▶ **THE RECORDS**
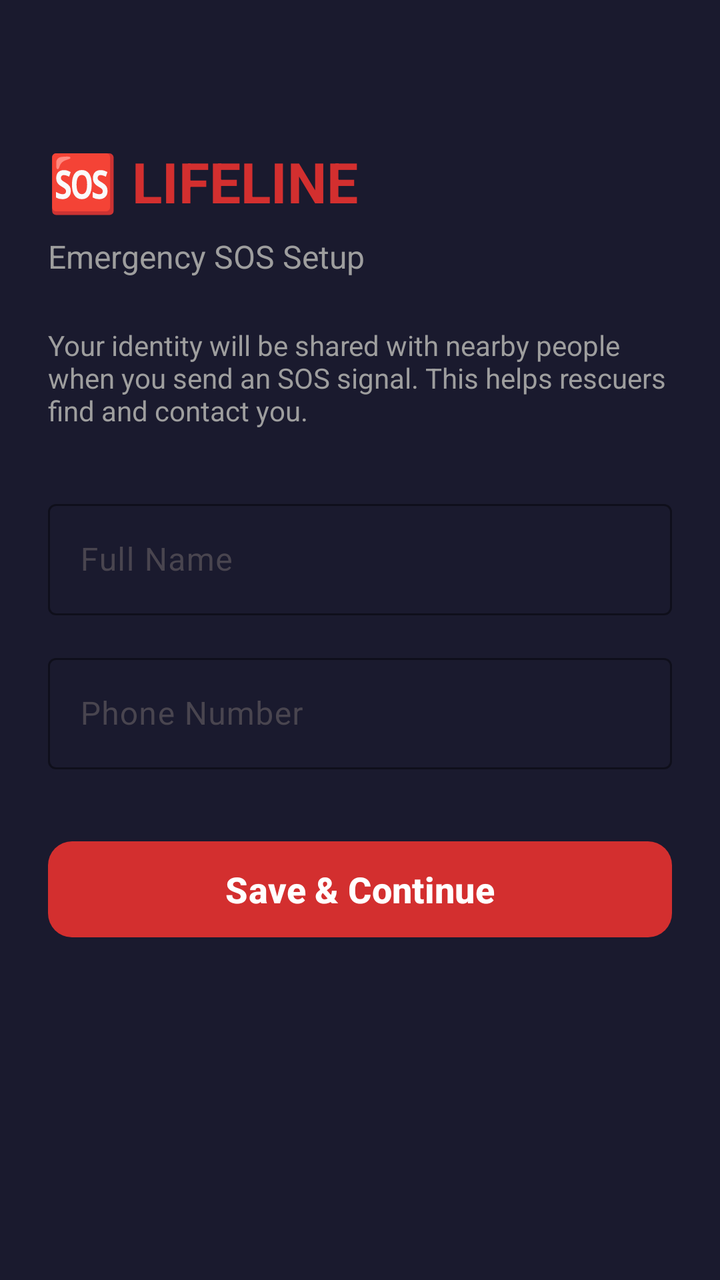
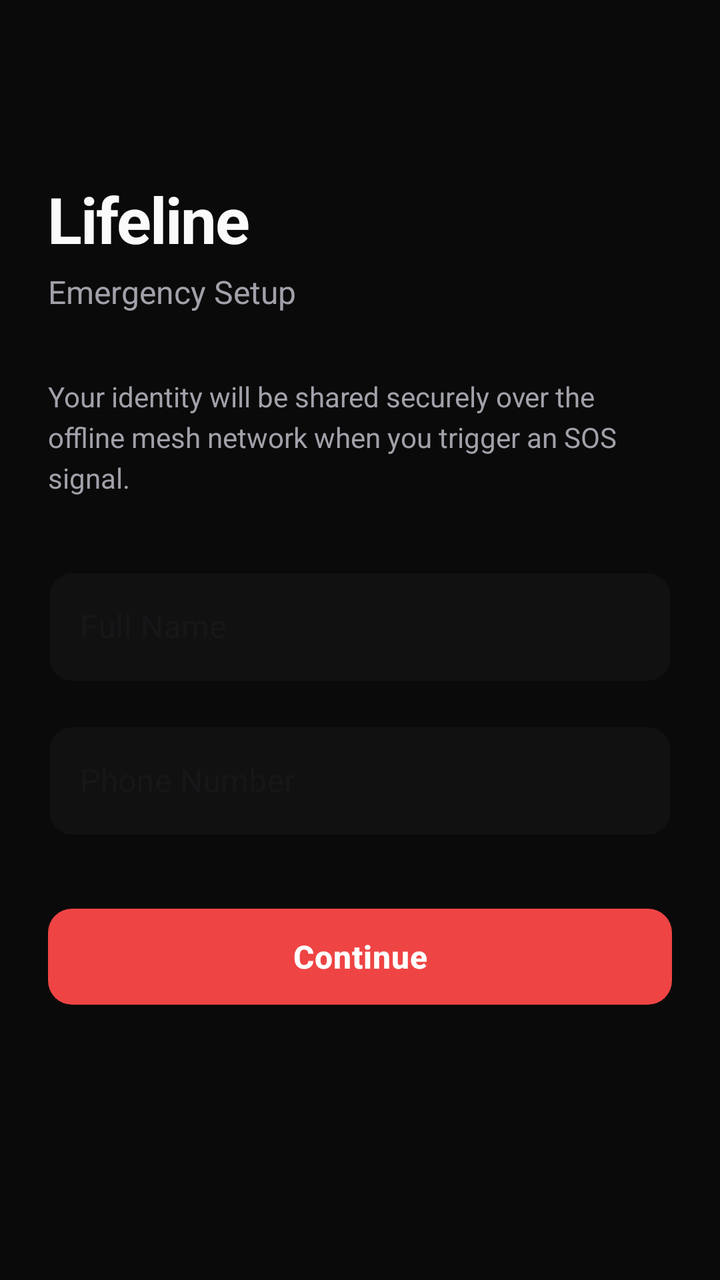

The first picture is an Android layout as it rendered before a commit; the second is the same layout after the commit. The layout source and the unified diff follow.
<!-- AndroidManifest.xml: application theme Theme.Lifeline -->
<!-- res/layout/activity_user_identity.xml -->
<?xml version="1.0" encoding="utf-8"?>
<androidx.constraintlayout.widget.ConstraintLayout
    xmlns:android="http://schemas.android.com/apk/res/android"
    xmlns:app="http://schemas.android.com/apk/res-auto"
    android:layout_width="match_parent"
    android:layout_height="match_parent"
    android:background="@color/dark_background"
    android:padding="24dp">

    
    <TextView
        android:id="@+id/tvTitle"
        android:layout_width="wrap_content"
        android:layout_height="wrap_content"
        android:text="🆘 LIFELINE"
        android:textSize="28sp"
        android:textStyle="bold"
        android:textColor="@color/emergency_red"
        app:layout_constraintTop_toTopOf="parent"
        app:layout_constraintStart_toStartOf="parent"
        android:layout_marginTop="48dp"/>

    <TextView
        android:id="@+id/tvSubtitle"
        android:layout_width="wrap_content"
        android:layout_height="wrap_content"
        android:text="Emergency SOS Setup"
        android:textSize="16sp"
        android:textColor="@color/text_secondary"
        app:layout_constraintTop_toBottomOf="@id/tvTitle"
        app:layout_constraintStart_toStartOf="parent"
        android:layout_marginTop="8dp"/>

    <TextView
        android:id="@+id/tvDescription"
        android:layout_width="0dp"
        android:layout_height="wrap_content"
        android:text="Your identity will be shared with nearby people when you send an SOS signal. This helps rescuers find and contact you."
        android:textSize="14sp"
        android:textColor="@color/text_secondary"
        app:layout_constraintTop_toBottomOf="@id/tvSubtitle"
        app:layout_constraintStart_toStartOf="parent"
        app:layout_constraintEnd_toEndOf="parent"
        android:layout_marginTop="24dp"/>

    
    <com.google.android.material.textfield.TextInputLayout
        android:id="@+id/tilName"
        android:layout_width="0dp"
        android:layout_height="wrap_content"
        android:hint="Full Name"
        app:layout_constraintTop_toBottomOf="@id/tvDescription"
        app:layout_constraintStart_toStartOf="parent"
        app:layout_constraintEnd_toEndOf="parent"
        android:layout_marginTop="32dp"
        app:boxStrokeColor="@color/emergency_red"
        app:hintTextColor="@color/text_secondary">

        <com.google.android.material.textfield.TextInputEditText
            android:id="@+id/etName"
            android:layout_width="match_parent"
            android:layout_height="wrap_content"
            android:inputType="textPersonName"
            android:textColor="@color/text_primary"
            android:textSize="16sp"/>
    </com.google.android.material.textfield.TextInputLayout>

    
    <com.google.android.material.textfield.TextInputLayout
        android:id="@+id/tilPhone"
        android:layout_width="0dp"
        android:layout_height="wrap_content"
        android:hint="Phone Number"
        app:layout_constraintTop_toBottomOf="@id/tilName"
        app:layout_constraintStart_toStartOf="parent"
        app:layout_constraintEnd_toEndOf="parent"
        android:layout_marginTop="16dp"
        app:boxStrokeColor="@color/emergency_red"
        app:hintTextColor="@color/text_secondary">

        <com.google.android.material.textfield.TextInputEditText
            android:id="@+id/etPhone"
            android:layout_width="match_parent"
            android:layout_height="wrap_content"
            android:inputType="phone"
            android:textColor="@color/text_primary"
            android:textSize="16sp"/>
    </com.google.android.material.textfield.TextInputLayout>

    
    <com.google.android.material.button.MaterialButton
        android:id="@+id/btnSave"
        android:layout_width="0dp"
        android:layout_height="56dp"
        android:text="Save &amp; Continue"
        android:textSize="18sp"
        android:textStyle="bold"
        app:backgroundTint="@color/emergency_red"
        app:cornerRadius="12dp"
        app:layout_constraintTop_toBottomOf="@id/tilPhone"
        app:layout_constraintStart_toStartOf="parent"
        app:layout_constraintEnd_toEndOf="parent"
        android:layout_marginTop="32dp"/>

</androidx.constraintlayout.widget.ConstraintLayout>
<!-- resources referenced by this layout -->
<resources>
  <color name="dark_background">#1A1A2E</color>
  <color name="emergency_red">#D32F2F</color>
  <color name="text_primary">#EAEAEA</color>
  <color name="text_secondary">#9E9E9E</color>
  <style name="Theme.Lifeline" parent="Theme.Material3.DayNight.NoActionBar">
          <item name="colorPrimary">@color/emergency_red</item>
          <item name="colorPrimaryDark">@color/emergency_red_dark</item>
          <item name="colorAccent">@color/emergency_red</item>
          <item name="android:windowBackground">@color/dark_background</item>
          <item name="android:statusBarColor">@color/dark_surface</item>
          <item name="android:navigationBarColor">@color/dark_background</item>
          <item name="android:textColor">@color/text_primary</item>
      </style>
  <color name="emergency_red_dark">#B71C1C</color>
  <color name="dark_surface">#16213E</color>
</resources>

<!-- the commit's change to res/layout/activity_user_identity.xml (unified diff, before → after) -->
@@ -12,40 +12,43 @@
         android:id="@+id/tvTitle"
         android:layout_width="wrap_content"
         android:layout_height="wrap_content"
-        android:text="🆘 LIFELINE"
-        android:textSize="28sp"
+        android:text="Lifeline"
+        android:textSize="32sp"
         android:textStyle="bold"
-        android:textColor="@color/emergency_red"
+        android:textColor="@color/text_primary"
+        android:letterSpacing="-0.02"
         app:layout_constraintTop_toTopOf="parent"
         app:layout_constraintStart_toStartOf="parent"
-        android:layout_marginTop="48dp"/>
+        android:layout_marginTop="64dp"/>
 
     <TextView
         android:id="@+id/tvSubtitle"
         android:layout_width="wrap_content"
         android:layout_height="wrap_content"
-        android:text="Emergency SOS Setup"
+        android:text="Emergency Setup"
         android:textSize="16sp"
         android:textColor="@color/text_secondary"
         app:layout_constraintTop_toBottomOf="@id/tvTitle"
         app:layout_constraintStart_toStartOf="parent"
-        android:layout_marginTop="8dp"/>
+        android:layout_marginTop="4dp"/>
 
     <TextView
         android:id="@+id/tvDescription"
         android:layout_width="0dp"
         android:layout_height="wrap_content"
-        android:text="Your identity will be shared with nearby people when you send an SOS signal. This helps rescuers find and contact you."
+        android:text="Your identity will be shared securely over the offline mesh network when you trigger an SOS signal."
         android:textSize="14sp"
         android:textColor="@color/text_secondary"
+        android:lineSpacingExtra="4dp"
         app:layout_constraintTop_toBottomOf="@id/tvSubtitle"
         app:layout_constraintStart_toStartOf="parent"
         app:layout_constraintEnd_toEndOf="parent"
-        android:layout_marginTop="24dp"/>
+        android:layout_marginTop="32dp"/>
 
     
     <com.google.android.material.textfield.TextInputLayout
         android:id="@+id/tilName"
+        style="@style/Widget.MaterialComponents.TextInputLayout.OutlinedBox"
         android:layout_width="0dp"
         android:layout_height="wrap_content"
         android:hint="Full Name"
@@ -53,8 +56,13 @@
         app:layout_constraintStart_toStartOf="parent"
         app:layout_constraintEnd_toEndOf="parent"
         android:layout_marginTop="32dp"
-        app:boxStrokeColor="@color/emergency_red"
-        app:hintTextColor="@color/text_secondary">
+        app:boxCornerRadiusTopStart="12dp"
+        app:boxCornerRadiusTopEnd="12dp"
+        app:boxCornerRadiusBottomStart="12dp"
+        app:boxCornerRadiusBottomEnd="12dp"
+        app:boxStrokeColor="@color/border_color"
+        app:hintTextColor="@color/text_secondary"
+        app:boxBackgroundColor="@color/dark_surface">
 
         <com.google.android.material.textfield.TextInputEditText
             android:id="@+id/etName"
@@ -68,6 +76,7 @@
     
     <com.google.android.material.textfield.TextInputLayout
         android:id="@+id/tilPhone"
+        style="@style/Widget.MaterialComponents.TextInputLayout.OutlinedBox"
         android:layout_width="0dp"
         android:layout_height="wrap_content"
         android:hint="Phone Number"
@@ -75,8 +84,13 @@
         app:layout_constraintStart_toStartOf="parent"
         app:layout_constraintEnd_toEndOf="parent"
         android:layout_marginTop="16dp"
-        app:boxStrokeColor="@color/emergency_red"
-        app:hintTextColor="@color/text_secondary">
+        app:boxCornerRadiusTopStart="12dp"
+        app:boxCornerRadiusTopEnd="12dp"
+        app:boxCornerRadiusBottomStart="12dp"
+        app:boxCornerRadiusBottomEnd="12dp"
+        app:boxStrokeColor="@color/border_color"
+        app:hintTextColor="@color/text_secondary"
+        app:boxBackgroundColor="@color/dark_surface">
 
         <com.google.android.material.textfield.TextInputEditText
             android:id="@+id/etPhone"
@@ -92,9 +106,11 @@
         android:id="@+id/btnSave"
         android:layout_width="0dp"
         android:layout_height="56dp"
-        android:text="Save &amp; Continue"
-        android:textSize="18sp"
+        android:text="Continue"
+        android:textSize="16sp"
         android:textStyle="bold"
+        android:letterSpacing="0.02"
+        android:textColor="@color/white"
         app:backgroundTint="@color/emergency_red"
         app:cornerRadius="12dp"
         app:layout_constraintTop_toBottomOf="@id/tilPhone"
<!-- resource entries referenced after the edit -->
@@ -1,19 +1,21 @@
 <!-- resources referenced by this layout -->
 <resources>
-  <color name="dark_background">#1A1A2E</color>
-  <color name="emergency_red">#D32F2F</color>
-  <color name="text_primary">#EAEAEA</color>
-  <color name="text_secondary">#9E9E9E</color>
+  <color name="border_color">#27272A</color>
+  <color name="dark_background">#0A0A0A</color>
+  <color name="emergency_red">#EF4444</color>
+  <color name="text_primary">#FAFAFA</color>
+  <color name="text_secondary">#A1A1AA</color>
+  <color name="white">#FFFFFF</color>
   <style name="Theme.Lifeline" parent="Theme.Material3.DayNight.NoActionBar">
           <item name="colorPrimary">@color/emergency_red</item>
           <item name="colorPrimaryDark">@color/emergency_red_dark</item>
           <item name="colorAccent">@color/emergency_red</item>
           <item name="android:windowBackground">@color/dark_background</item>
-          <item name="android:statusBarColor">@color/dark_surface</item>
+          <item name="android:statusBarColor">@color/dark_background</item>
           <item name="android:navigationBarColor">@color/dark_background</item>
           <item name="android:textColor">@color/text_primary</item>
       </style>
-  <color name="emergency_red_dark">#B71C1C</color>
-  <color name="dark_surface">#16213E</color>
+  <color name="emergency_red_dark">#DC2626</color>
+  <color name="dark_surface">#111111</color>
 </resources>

...

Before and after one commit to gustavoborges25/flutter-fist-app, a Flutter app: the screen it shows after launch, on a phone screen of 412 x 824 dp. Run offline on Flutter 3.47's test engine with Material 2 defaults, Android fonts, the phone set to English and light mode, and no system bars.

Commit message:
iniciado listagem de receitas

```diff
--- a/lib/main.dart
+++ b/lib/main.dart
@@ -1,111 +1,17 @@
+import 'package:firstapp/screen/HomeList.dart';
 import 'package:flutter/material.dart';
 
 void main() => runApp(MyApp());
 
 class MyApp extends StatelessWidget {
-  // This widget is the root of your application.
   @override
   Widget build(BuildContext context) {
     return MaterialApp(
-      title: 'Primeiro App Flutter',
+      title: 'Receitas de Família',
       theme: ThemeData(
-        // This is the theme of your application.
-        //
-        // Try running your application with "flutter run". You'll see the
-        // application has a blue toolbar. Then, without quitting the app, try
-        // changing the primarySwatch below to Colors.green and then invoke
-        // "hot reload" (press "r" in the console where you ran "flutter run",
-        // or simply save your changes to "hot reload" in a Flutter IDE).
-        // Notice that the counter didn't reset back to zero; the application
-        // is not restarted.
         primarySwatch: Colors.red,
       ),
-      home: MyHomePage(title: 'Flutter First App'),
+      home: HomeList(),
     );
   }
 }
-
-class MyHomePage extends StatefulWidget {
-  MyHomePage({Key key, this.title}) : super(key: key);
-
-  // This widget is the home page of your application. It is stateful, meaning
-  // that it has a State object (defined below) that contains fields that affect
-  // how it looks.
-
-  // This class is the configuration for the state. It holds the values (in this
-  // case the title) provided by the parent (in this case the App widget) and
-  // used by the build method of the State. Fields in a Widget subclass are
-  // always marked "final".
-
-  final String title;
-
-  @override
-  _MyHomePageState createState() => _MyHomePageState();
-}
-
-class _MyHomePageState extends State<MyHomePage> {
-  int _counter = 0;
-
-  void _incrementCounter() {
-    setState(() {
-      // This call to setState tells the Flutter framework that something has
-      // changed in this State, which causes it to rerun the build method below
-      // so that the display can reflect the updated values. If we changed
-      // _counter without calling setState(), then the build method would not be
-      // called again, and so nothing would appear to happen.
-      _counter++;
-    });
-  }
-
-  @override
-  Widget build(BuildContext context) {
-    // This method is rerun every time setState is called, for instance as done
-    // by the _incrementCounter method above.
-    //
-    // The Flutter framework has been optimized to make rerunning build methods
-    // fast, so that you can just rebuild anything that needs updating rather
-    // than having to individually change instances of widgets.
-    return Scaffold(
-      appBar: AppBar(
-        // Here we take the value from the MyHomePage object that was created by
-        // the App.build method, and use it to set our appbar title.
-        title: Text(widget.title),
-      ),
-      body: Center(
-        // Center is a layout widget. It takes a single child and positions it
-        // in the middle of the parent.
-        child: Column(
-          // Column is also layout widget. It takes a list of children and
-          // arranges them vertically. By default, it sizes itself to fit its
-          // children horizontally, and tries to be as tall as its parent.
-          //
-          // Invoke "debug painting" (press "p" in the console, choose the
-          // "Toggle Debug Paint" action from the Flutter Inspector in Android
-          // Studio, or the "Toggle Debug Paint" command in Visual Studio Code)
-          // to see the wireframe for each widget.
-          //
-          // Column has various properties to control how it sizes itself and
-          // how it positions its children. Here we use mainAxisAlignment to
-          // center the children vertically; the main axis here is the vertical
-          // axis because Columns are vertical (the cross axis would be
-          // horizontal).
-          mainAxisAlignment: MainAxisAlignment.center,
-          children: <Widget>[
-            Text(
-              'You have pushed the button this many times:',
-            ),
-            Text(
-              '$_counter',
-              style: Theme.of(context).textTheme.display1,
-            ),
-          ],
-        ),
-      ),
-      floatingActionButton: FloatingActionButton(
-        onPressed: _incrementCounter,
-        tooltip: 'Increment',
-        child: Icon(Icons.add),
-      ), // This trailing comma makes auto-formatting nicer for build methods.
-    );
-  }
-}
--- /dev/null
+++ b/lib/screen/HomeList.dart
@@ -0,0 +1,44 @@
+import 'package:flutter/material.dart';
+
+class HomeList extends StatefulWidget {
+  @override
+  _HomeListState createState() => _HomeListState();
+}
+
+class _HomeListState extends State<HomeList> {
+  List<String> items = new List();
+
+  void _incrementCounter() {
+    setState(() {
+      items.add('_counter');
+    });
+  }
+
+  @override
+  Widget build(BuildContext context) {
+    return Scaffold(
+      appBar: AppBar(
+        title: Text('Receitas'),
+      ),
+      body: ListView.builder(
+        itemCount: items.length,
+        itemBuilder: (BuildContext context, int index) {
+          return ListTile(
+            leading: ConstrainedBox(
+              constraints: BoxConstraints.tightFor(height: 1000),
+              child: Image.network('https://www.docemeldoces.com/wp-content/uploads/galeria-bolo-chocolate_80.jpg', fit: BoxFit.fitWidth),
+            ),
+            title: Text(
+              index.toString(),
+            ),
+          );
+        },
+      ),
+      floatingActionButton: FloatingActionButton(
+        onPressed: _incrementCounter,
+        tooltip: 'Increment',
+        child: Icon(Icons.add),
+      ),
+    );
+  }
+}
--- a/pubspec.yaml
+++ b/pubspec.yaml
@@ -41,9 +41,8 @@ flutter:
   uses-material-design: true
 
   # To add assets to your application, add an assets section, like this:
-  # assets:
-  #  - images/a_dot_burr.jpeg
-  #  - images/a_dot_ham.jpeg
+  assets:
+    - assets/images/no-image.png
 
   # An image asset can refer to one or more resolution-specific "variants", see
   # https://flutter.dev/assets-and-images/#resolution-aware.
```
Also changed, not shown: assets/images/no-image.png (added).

▶ **AIM OF THE EXERCISE**
Give the number of lines in the entries that hold the word "StatefulWidget", and nothing else.

▶ **SOLUTION TO THIS TASK**
2